Fuzzy logic modeling: In our case, the factors involved in the detection of the nature of the pulmonary tumor (Age, sex, tobacco use, History of other malignancy, size, shape, growth rate and density) are characterized by their imprecision. We can introduce the relationship between an eight-inputs and an output system (Figure 1).

Figure 1: Block diagram of the system with eight inputs and one output.

Fuzzy fication of variables: This first step consists to convert numerical values to linguistic variables. The inputs and output are classified into three linguistic functions.

Fuzzy fication of the input variable "Age": The input that represents the age is expressed by three fuzzy intervals and membership functions defining the [young “0-30 years”, Adult “25-55 years”, Old “>50 years” (Figure 2). In the same way, the other variables are fuzzy fied. The variable 'sex' is not fuzzy fied. We assigned a value of 1 for the male and a value of 2 for the female sex. By way of example and referring to the norms established by Fleischner Society recommendations, We attribute the size value of 0-5cm 'low risk', 4-8cm 'medium risk' and 6cm to 10cm 'high risk’ and the nature of the tumor is confirmed malignant (Figure 3).

Figure 2: Values attributed to the ‘Age’ variable.

Figure 3: Values attributed to the ‘Size’ variable.

Fuzzy fication of the output variable "nature of tumor": The output variable the nature of tumor is represented. It is expressed by three fuzzy intervals and membership functions defining the: benign tumor, uncertain tumor, malign tumor (Figure 4). In according with the input variables, the fuzzy rules are established. These rules are in the form: IF ‘Age’ is X1, AND ‘Sex’ is X2, AND ‘Tobacco use’ is X3 AND ‘History’ is X4, AND ‘Size’ is X5 AND ‘Shape’ is X6 AND ‘Growth rate’ is X7 AND ‘Density’ is X8 THAN ‘Nature of tumor’ is Y.

Figure 4: Values attributed to the ‘Tumor nature’ variable.

The basis of the established rules must take into account all possibilities and all possible combinations. The collaboration of the set of rules determines the value of the output. The establishment of these rules refers to the effect of each factor on the nature of the tumor.

Conclusion

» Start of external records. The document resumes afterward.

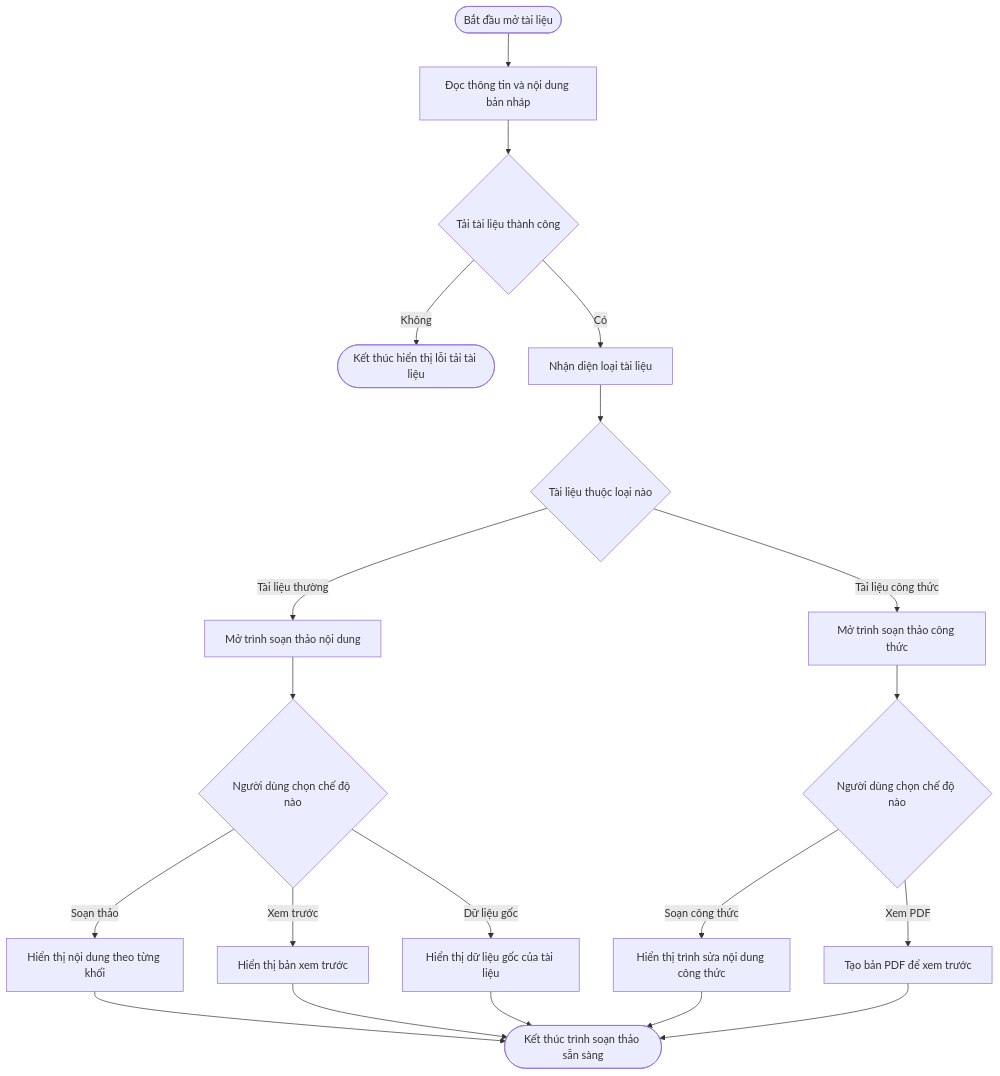
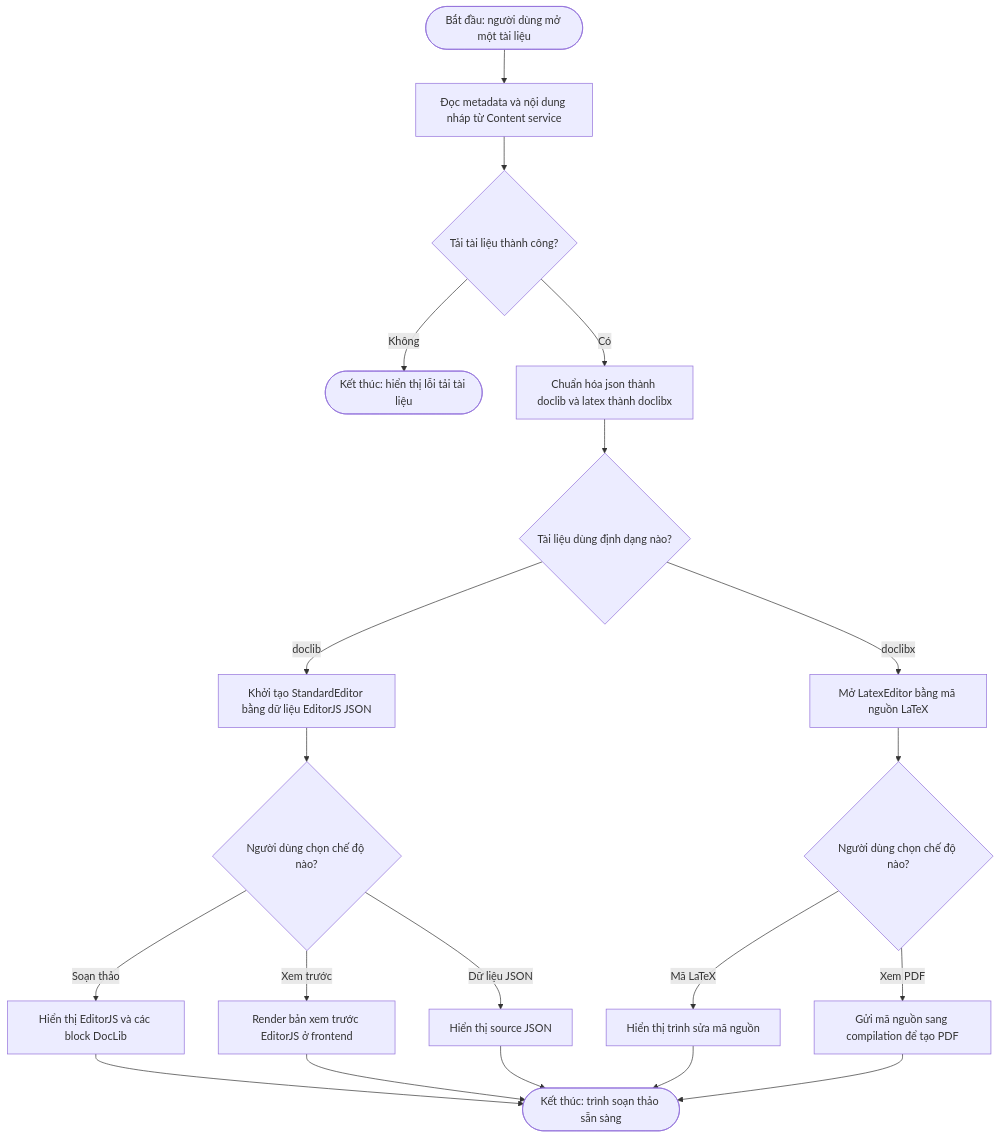
The second of 10 diagrams in compilation_workflow_and_architecture_guide.md (MinTruqday/dl), drawn with Mermaid before and after one commit. The commit also changed other lines of this file and 78 other files, not shown here.

````diff
--- a/compilation_workflow_and_architecture_guide.md
+++ b/compilation_workflow_and_architecture_guide.md
@@ -60,22 +47,22 @@
 ```mermaid
 flowchart TD
-    Start([Bắt đầu mở tài liệu]) --> LoadDocument[Đọc thông tin và nội dung bản nháp]
-    LoadDocument --> Loaded{Tải tài liệu thành công}
-    Loaded -->|Không| LoadError([Kết thúc hiển thị lỗi tải tài liệu])
-    Loaded -->|Có| NormalizeFormat[Nhận diện loại tài liệu]
-    NormalizeFormat --> WhichFormat{Tài liệu thuộc loại nào}
-    WhichFormat -->|Tài liệu thường| OpenEditorJS[Mở trình soạn thảo nội dung]
-    WhichFormat -->|Tài liệu công thức| OpenLatex[Mở trình soạn thảo công thức]
-    OpenEditorJS --> EditorMode{Người dùng chọn chế độ nào}
-    EditorMode -->|Soạn thảo| EditBlocks[Hiển thị nội dung theo từng khối]
-    EditorMode -->|Xem trước| RenderClient[Hiển thị bản xem trước]
-    EditorMode -->|Dữ liệu gốc| ShowJSON[Hiển thị dữ liệu gốc của tài liệu]
-    OpenLatex --> LatexMode{Người dùng chọn chế độ nào}
-    LatexMode -->|Soạn công thức| EditLatex[Hiển thị trình sửa nội dung công thức]
-    LatexMode -->|Xem PDF| CompilePreview[Tạo bản PDF để xem trước]
-    EditBlocks --> End([Kết thúc trình soạn thảo sẵn sàng])
+    Start([Bắt đầu: người dùng mở một tài liệu]) --> LoadDocument[Đọc metadata và nội dung nháp từ Content service]
+    LoadDocument --> Loaded{Tải tài liệu thành công?}
+    Loaded -->|Không| LoadError([Kết thúc: hiển thị lỗi tải tài liệu])
+    Loaded -->|Có| NormalizeFormat[Chuẩn hóa json thành doclib và latex thành doclibx]
+    NormalizeFormat --> WhichFormat{Tài liệu dùng định dạng nào?}
+    WhichFormat -->|doclib| OpenEditorJS[Khởi tạo StandardEditor bằng dữ liệu EditorJS JSON]
+    WhichFormat -->|doclibx| OpenLatex[Mở LatexEditor bằng mã nguồn LaTeX]
+    OpenEditorJS --> EditorMode{Người dùng chọn chế độ nào?}
+    EditorMode -->|Soạn thảo| EditBlocks[Hiển thị EditorJS và các block DocLib]
+    EditorMode -->|Xem trước| RenderClient[Render bản xem trước EditorJS ở frontend]
+    EditorMode -->|Dữ liệu JSON| ShowJSON[Hiển thị source JSON]
+    OpenLatex --> LatexMode{Người dùng chọn chế độ nào?}
+    LatexMode -->|Mã LaTeX| EditLatex[Hiển thị trình sửa mã nguồn]
+    LatexMode -->|Xem PDF| CompilePreview[Gửi mã nguồn sang compilation để tạo PDF]
+    EditBlocks --> End([Kết thúc: trình soạn thảo sẵn sàng])
     RenderClient --> End
     ShowJSON --> End
     EditLatex --> End
     CompilePreview --> End
 ```
````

Since the factors involved in the process are characterized by complexity, uncertainty and imprecision, statistical models of analysis remain in the realm of probability. In this study, an intelligent approach is proposed. The fuzzy inference system used treats these factors as fuzzy variables. Numeric variables are replaced by linguistic variables. This comes close to human reasoning. Each parameter is fuzzy fied. This fuzzy fication takes into account these imperfections. The basis of the rules is established by a human expert. The result takes into account the collaboration of all the rules. The aggregation of rules makes it possible to give a result as precise as possible. When the rules are established correctly and encompass all possibilities, the outcome determining the nature of the tumor leaves no doubt. The input variables considered in this study gathers the essential factors that determine the nature of the tumor. However, the proposed system remains extensible to other factors that are not supported here. The established system then makes it possible to instantly read the nature of the tumor at the output in numerical terms, attributing it to the pre-established intervals in the variable of this variable. The reading of the result at the output is possible just by entering random values at the inputs (Figure 5). This tool can in no way replace human expertise, but it can be a support tool for radiologists.

Figure 5: Reading the degree of tumor nature at the output by fixing random values at the input.

Such a fuzzy program can be incorporated into the screening radiology system where it will be possible to introduce external factors such as age, sex, antecedents, etc. by display. The parameters related to the result of the scan can be automatically taken and introduced to the systems. Then result display will be possible directly on the unit.